(Revision tracking records)
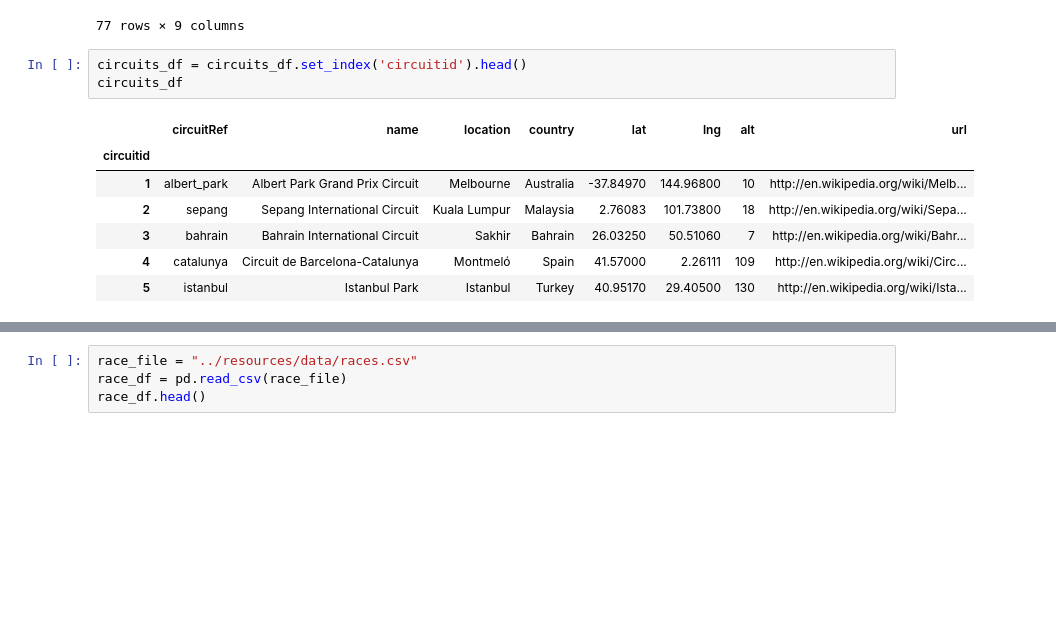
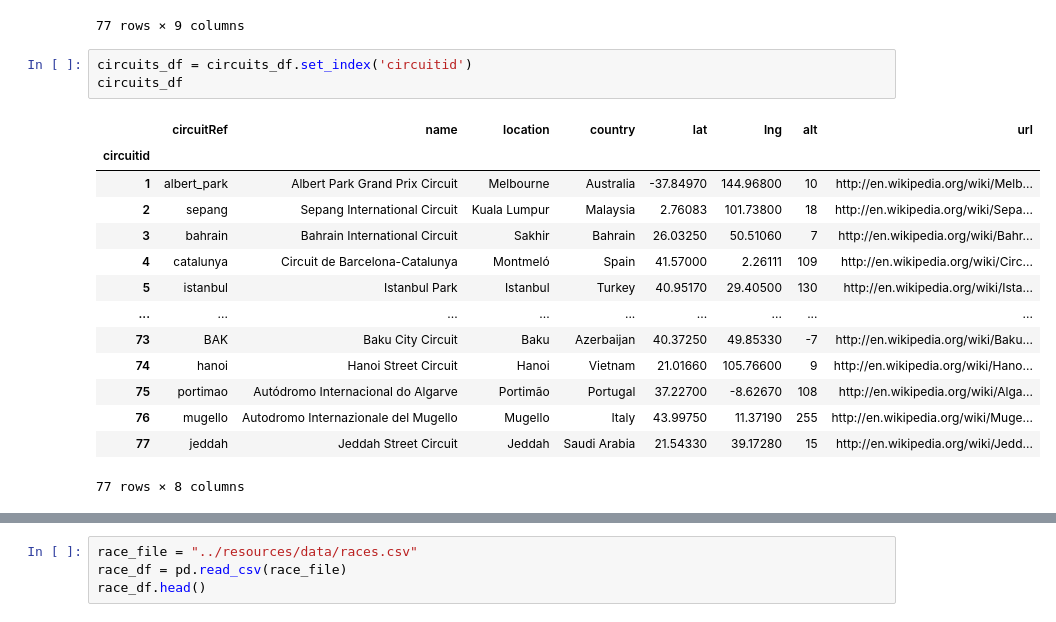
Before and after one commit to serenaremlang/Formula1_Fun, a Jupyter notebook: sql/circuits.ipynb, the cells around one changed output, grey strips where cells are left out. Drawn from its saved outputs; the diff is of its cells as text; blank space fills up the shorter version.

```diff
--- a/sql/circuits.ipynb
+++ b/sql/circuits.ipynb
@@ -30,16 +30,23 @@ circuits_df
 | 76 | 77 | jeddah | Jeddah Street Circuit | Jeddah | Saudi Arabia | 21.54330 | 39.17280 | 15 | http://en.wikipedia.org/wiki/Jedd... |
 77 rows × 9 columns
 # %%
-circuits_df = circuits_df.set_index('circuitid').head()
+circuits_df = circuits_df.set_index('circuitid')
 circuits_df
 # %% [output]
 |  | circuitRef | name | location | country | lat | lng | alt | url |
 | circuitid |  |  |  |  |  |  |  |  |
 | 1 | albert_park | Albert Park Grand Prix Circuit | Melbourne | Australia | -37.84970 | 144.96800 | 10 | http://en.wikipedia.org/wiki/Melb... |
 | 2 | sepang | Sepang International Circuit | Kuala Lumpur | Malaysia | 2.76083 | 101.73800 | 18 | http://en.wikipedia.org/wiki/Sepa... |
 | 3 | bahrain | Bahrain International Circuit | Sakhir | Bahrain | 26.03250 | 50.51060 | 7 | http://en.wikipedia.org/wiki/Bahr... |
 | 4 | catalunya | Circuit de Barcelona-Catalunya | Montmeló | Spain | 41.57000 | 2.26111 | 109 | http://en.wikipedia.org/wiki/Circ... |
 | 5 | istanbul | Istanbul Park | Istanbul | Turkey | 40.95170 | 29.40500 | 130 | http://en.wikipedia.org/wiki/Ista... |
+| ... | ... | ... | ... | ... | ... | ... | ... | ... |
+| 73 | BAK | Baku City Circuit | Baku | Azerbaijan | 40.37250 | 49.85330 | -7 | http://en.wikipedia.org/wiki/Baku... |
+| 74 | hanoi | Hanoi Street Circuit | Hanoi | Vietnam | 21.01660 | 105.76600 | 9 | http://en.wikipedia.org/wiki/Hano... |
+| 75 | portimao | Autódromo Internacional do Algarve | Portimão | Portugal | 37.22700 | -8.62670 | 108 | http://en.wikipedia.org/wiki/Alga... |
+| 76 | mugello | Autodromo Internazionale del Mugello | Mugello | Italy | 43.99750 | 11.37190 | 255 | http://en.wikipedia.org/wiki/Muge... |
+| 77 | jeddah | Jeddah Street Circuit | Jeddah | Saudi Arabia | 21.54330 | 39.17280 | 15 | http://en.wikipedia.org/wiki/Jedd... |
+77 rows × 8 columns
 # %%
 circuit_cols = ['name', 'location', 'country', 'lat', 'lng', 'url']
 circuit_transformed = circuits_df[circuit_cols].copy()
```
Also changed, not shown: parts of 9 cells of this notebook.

---

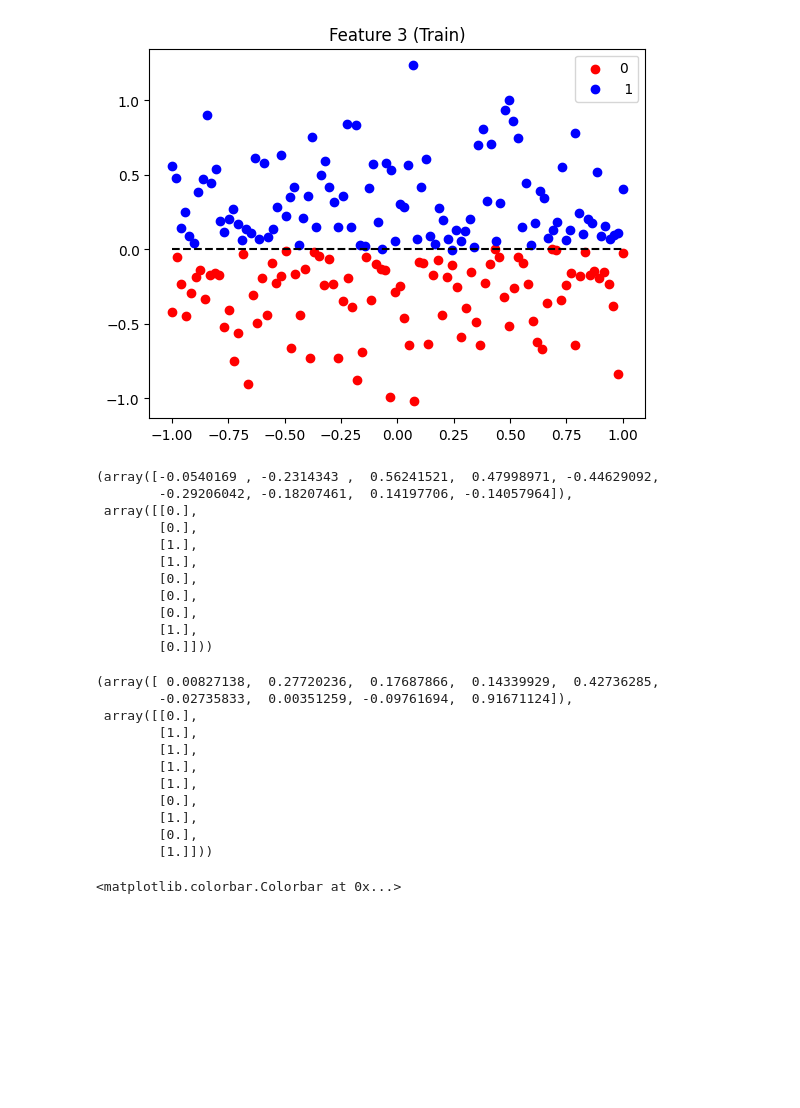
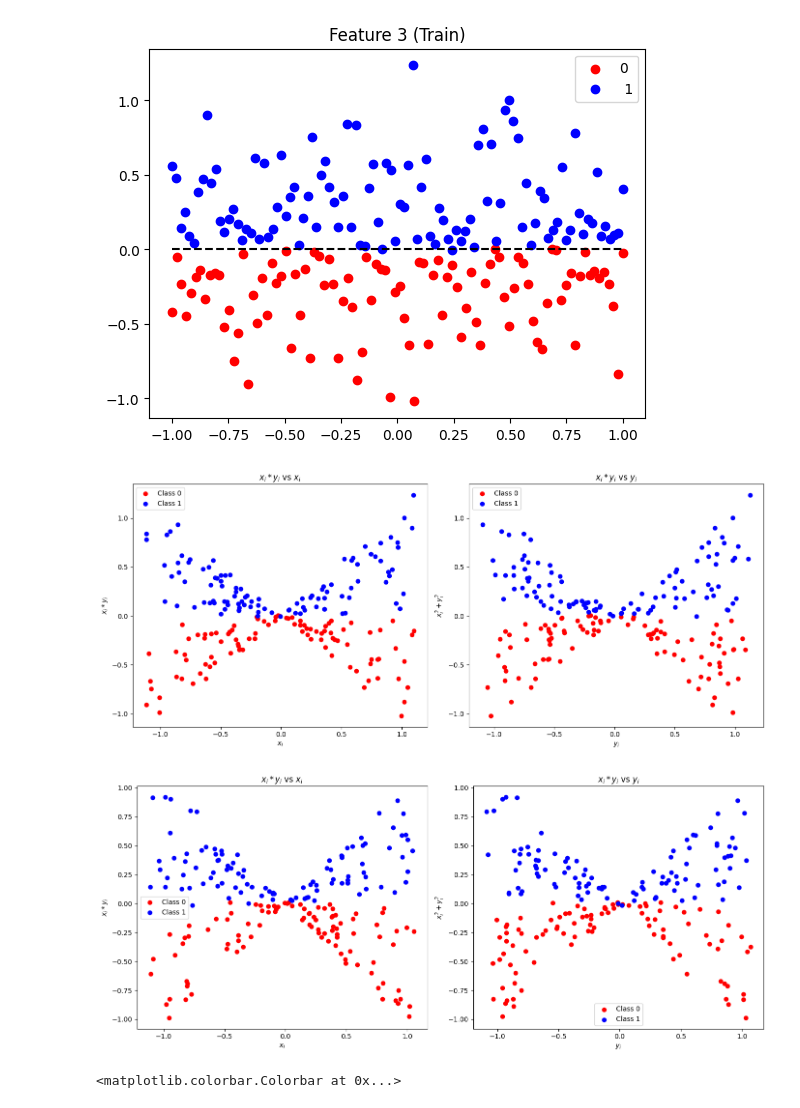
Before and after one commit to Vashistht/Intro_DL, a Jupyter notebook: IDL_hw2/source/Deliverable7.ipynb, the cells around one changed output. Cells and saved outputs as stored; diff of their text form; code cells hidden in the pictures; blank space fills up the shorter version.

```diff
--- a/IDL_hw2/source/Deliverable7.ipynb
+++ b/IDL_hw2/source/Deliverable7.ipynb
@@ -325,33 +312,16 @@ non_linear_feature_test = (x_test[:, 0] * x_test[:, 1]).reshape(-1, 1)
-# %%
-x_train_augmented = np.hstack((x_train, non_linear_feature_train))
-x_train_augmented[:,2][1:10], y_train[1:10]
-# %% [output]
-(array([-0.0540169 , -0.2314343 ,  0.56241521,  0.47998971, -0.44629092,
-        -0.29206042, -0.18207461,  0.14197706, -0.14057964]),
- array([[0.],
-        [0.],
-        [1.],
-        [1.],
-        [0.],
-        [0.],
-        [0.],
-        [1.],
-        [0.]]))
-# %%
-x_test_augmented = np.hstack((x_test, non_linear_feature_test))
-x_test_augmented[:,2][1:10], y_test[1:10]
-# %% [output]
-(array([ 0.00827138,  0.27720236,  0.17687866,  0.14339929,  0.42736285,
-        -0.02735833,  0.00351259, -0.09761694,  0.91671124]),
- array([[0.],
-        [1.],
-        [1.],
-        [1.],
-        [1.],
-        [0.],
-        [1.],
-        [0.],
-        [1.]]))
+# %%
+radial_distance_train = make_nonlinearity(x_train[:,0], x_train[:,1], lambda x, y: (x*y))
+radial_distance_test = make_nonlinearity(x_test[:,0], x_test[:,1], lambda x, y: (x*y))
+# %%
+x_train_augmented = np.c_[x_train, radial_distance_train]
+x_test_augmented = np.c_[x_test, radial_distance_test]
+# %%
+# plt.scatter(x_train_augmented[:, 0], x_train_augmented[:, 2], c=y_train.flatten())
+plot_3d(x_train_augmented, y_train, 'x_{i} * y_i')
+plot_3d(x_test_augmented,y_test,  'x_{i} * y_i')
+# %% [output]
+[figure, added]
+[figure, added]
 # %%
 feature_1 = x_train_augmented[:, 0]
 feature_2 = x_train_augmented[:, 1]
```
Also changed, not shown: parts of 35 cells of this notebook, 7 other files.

...

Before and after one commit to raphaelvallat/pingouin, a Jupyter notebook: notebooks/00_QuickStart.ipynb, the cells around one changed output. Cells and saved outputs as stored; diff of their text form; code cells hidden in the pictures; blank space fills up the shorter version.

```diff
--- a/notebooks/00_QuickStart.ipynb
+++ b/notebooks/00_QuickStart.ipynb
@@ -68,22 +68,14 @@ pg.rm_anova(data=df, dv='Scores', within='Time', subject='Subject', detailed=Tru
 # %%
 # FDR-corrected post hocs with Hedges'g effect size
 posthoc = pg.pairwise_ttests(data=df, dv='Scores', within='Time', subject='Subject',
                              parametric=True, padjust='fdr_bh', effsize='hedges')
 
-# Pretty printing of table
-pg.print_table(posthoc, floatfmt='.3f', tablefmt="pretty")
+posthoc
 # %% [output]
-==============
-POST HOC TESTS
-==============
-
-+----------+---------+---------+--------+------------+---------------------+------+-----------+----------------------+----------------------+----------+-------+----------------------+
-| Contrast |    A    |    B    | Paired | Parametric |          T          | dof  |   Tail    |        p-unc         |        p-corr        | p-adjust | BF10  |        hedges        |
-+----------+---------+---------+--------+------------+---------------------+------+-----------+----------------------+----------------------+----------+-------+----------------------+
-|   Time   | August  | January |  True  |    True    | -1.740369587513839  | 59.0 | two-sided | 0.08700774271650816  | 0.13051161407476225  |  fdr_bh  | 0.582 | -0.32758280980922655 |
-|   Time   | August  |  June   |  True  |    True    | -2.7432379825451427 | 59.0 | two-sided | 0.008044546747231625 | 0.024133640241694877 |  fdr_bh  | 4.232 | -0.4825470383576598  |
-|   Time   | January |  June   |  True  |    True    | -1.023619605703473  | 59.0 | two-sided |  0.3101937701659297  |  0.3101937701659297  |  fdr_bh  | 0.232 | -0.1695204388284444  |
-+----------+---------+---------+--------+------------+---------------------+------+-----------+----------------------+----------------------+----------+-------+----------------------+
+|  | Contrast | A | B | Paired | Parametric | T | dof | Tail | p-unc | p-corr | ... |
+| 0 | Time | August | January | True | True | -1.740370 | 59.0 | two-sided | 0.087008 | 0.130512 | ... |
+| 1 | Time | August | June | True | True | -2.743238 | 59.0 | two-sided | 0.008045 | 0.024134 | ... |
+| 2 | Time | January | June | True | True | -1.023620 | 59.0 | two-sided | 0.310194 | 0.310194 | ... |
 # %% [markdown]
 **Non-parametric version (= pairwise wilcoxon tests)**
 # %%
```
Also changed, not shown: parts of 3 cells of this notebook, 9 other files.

(PROBLEM DESCRIPTION) The answer must consist of every line above that holds the string "True", copied exactly.

(ANSWER SECTION)
                              parametric=True, padjust='fdr_bh', effsize='hedges')
-|   Time   | August  | January |  True  |    True    | -1.740369587513839  | 59.0 | two-sided | 0.08700774271650816  | 0.13051161407476225  |  fdr_bh  | 0.582 | -0.32758280980922655 |
-|   Time   | August  |  June   |  True  |    True    | -2.7432379825451427 | 59.0 | two-sided | 0.008044546747231625 | 0.024133640241694877 |  fdr_bh  | 4.232 | -0.4825470383576598  |
-|   Time   | January |  June   |  True  |    True    | -1.023619605703473  | 59.0 | two-sided |  0.3101937701659297  |  0.3101937701659297  |  fdr_bh  | 0.232 | -0.1695204388284444  |
+| 0 | Time | August | January | True | True | -1.740370 | 59.0 | two-sided | 0.087008 | 0.130512 | ... |
+| 1 | Time | August | June | True | True | -2.743238 | 59.0 | two-sided | 0.008045 | 0.024134 | ... |
+| 2 | Time | January | June | True | True | -1.023620 | 59.0 | two-sided | 0.310194 | 0.310194 | ... |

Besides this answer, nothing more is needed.